Bill Butler has a simple philosophy on life, “Be a doer,” and he shares it and more in his first book.

Butler, an evangelist from the Cedar Grove community, has spent the last two decades spreading the word of God to communities both local and as far away as Africa.

It has taken five years and countless life lessons for Butler to put his thoughts on paper, but once he did, he found an amazingly simple and singular thought he knew he needed to share.

“The point to life is we all know what we should do,” Butler said. “Doing what we need to do produces results. Those results are what make this world great. I found that we don’t need to just read and study the word. We need to put it into practice.”

Butler recounts the moment he was “saved,” in his book — which can be found at the Christian Book and Gift store at Tabby D’s.

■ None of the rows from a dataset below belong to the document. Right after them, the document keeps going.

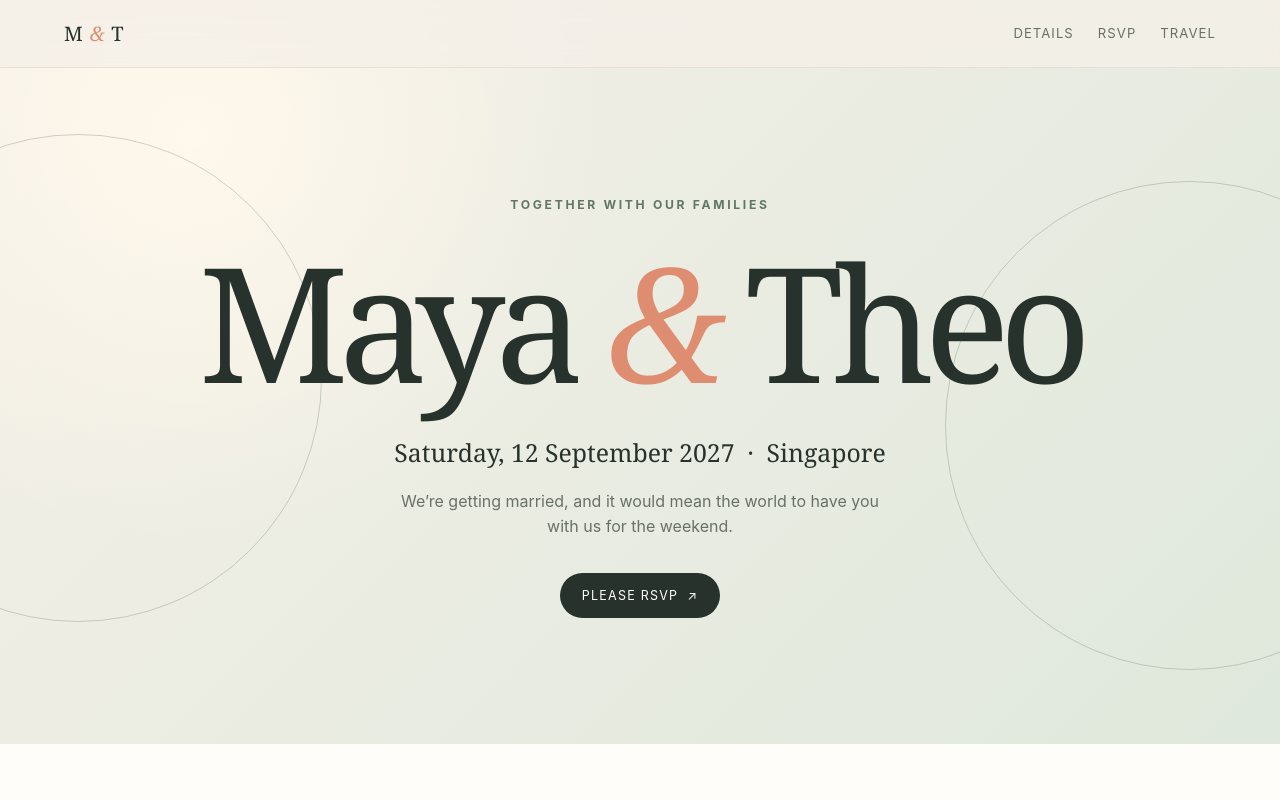
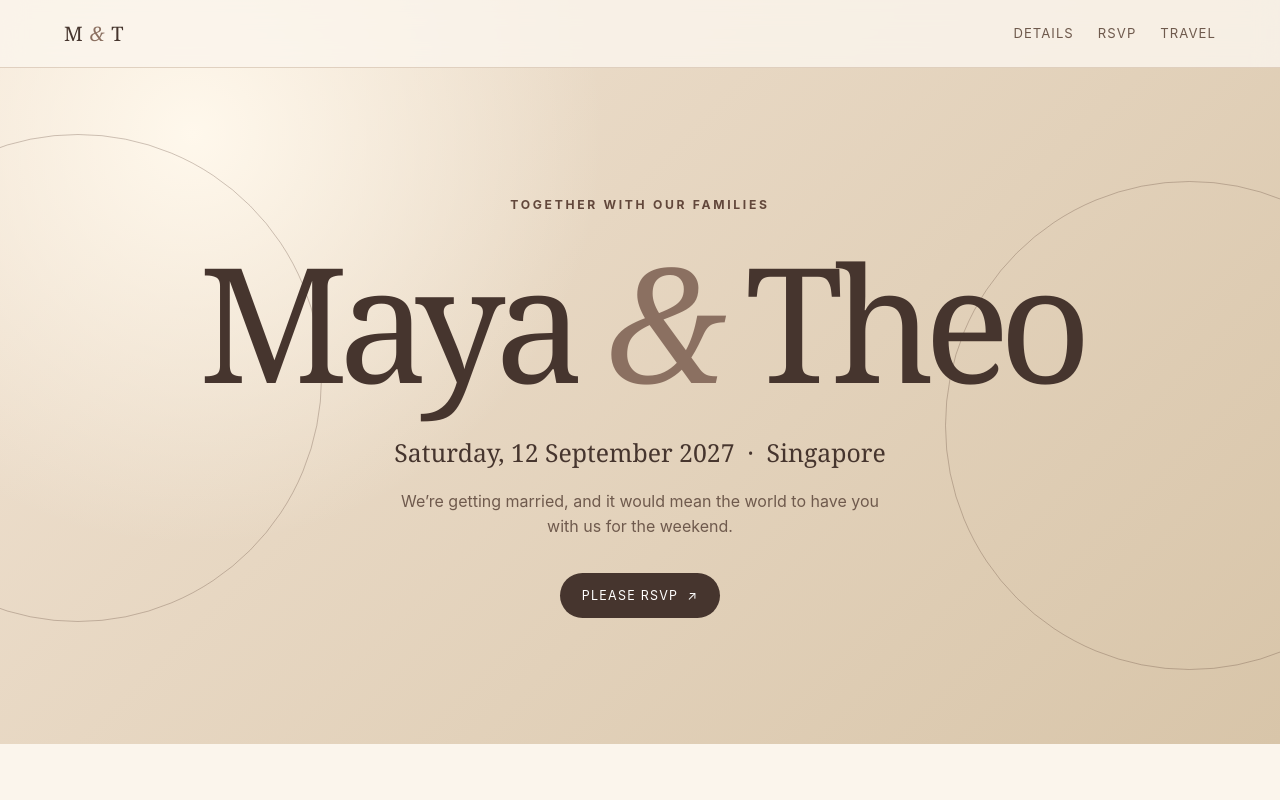
Before and after one commit to deviling124/wedding, a Next.js app: page / in a window 1280 px wide. Shown: the top 800 px of the page. Built offline with nearby package versions, Linux system fonts and the light colour scheme.

Commit message:
Refine RSVP palette to chocolate and champagne

```diff
--- a/app/globals.css
+++ b/app/globals.css
@@ -1,13 +1,13 @@
 :root {
-  --ink: #27322c;
-  --muted: #687168;
-  --cream: #f5f0e8;
-  --paper: #fffdf9;
-  --sage: #9bad91;
-  --deep-sage: #617765;
-  --coral: #df8d70;
-  --line: #ded8cc;
-  --shadow: 0 20px 60px rgba(62, 73, 60, .12);
+  --ink: #46352e;
+  --muted: #6f5a4d;
+  --cream: #d8c5a9;
+  --paper: #fbf5ec;
+  --sage: #b69b89;
+  --deep-sage: #62473b;
+  --coral: #8b7061;
+  --line: #d1bda8;
+  --shadow: 0 20px 60px rgba(70, 53, 46, .16);
   --serif: Georgia, 'Times New Roman', serif;
   --sans: Inter, ui-sans-serif, system-ui, -apple-system, BlinkMacSystemFont, 'Segoe UI', sans-serif;
 }
@@ -16,13 +16,13 @@ html { scroll-behavior: smooth; }
 body { margin: 0; color: var(--ink); background: var(--cream); font-family: var(--sans); line-height: 1.55; }
 a { color: inherit; }
 button, input, select, textarea { font: inherit; }
-.nav { position: fixed; z-index: 10; inset: 0 0 auto; display: flex; justify-content: space-between; align-items: center; padding: 18px 5vw; background: rgba(245,240,232,.82); backdrop-filter: blur(12px); border-bottom: 1px solid rgba(222,216,204,.65); }
+.nav { position: fixed; z-index: 10; inset: 0 0 auto; display: flex; justify-content: space-between; align-items: center; padding: 18px 5vw; background: rgba(251,245,236,.84); backdrop-filter: blur(12px); border-bottom: 1px solid rgba(209,189,168,.65); }
 .brand { font-family: var(--serif); font-size: 1.25rem; letter-spacing: .04em; text-decoration: none; }
 .nav-links { display: flex; gap: 24px; font-size: .82rem; letter-spacing: .08em; text-transform: uppercase; color: var(--muted); }
 .nav-links a { text-decoration: none; }
 .nav-links a:hover { color: var(--coral); }
-.hero { min-height: 93vh; padding: 150px 8vw 80px; display: grid; place-items: center; position: relative; overflow: hidden; background: radial-gradient(circle at 15% 18%, #fff8ec 0, transparent 33%), linear-gradient(135deg, #f5f0e8 0%, #dfe8dc 100%); }
-.hero::before, .hero::after { content: ''; position: absolute; border: 1px solid rgba(97,119,101,.3); border-radius: 50%; width: 38vw; height: 38vw; max-width: 520px; max-height: 520px; }
+.hero { min-height: 93vh; padding: 150px 8vw 80px; display: grid; place-items: center; position: relative; overflow: hidden; background: radial-gradient(circle at 15% 18%, #fff8ec 0, transparent 33%), linear-gradient(135deg, #f1e3d3 0%, #d8c5a9 100%); }
+.hero::before, .hero::after { content: ''; position: absolute; border: 1px solid rgba(98,71,59,.3); border-radius: 50%; width: 38vw; height: 38vw; max-width: 520px; max-height: 520px; }
 .hero::before { left: -13vw; top: 18%; }
 .hero::after { right: -12vw; bottom: 10%; }
 .hero-inner { text-align: center; max-width: 920px; position: relative; z-index: 1; }
@@ -38,7 +38,7 @@ h1 { font-size: clamp(4.2rem, 13vw, 10rem); letter-spacing: -.065em; margin: 22p
 .button.secondary { color: var(--ink); background: transparent; border: 1px solid var(--ink); }
 .hero .button { margin-top: 34px; }
 .section { padding: 105px 8vw; }
-.section.mist { background: #e6ede3; }
+.section.mist { background: #e7d9c9; }
 .section.paper { background: var(--paper); }
 .section-head { max-width: 650px; margin-bottom: 44px; }
 .section-head h2 { font-size: clamp(2.8rem, 5vw, 5rem); margin-top: 14px; letter-spacing: -.05em; }
@@ -71,13 +71,13 @@ textarea { min-height: 94px; resize: vertical; }
 .radio { flex: 1; position: relative; }
 .radio input { position: absolute; opacity: 0; }
 .radio span { display: block; border: 1px solid var(--line); border-radius: 7px; padding: 12px; text-align: center; font-size: .88rem; cursor: pointer; }
-.radio input:checked + span { border-color: var(--deep-sage); background: #e8efe5; color: var(--deep-sage); }
+.radio input:checked + span { border-color: var(--deep-sage); background: #eadfd3; color: var(--deep-sage); }
 .form-note { color: var(--muted); font-size: .8rem; margin: -3px 0 0; }
-.error { padding: 14px; background: #f8e5df; color: #8c4938; border-radius: 8px; font-size: .9rem; }
-.success { display: none; padding: 18px; background: #e8efe5; color: var(--deep-sage); border-radius: 8px; }
+.error { padding: 14px; background: #f3e4dc; color: #70463a; border-radius: 8px; font-size: .9rem; }
+.success { display: none; padding: 18px; background: #e8ded2; color: var(--deep-sage); border-radius: 8px; }
 .success.show { display: block; }
 .travel { max-width: 1120px; margin: auto; display: grid; grid-template-columns: repeat(3, 1fr); gap: 22px; }
-.travel-card { padding: 27px; background: rgba(255,253,249,.62); border: 1px solid rgba(97,119,101,.22); }
+.travel-card { padding: 27px; background: rgba(251,245,236,.78); border: 1px solid rgba(98,71,59,.22); }
 .travel-card .number { font-family: var(--serif); color: var(--coral); font-size: 1.8rem; }
 .travel-card h3 { font-size: 1.5rem; margin: 18px 0 8px; }
 .travel-card p { color: var(--muted); margin: 0; font-size: .92rem; }
@@ -93,10 +93,10 @@ footer p { opacity: .7; margin: 12px 0 0; }
 .admin-table-wrap { max-width: 1120px; margin: auto; overflow-x: auto; border: 1px solid var(--line); }
 .admin-table { width: 100%; border-collapse: collapse; min-width: 760px; }
 .admin-table th, .admin-table td { padding: 15px 16px; text-align: left; border-bottom: 1px solid var(--line); vertical-align: top; }
-.admin-table th { background: #e8efe5; color: var(--deep-sage); font-size: .72rem; text-transform: uppercase; letter-spacing: .12em; }
+.admin-table th { background: #eadfd3; color: var(--deep-sage); font-size: .72rem; text-transform: uppercase; letter-spacing: .12em; }
 .admin-table td { font-size: .9rem; }
-.status { display: inline-block; border-radius: 999px; padding: 4px 9px; font-size: .72rem; text-transform: uppercase; letter-spacing: .08em; background: #e8efe5; color: var(--deep-sage); }
-.status.declined { background: #f8e5df; color: #8c4938; }
+.status { display: inline-block; border-radius: 999px; padding: 4px 9px; font-size: .72rem; text-transform: uppercase; letter-spacing: .08em; background: #e8ded2; color: var(--deep-sage); }
+.status.declined { background: #f3e4dc; color: #70463a; }
 .empty { padding: 30px; text-align: center; color: var(--muted); }
 @media (max-width: 760px) {
   .nav { padding: 16px 5vw; }
```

“It was Oct. 22, 1975, at a quarter till 12 on my kitchen floor,” he said. “I never went to church. That night a Baptist deacon came and presented the gospel to me. I didn’t know He died on the cross for my sins. I couldn’t believe it. But that night, I realized the importance of that. That night, I accepted it and the rest is history.”

Since then, Butler has spent his time as a traveling missionary, taking the story of Christ and His word to the jungles of Africa, the plains of the Texas and Arizona and even in local churches.

“What I learned in all those places is that life is sort of like baking a cake,” he said. “We’ve all got the ingredients necessary to make a great cake, but without someone to show us how to do it or to give us some directions to fall, that cake’s not going to turn out. That’s what this book is. I think it gives some direction to those who need a little direction.”

It was through the urgings of an Andalusia man — Jim Seymour — that Butler said he found what he needed to write down his thoughts.

“It was hard,” he said. “I didn’t realize what it took to write and to put your thoughts on paper and make them make sense. Jim was the first person to say that I should, that my message was good and people needed to hear it. I took him up on that.”

Butler said through all his travels, people — no matter their location — had a singular thing in common.

“Everyone is looking for help in some form,” he said. “That’s why I wrote my book, so that hopefully they would find something in it that would give them comfort.

“And when they found that, it would give them the realizations they needed to implement it in their life — to be a doer,” he said. “It’s simple. If you see a neighbor and their grass needs cutting, be a doer. Do it. Mow their grass. The satisfaction you get knowing you helped someone in need will open doors you never imagined.”

Butler and his wife, Edie, a teacher at Opp High School, have been married for nearly 10 years and are founders of Great Community Ministries. Together, they have five children and three grandchildren.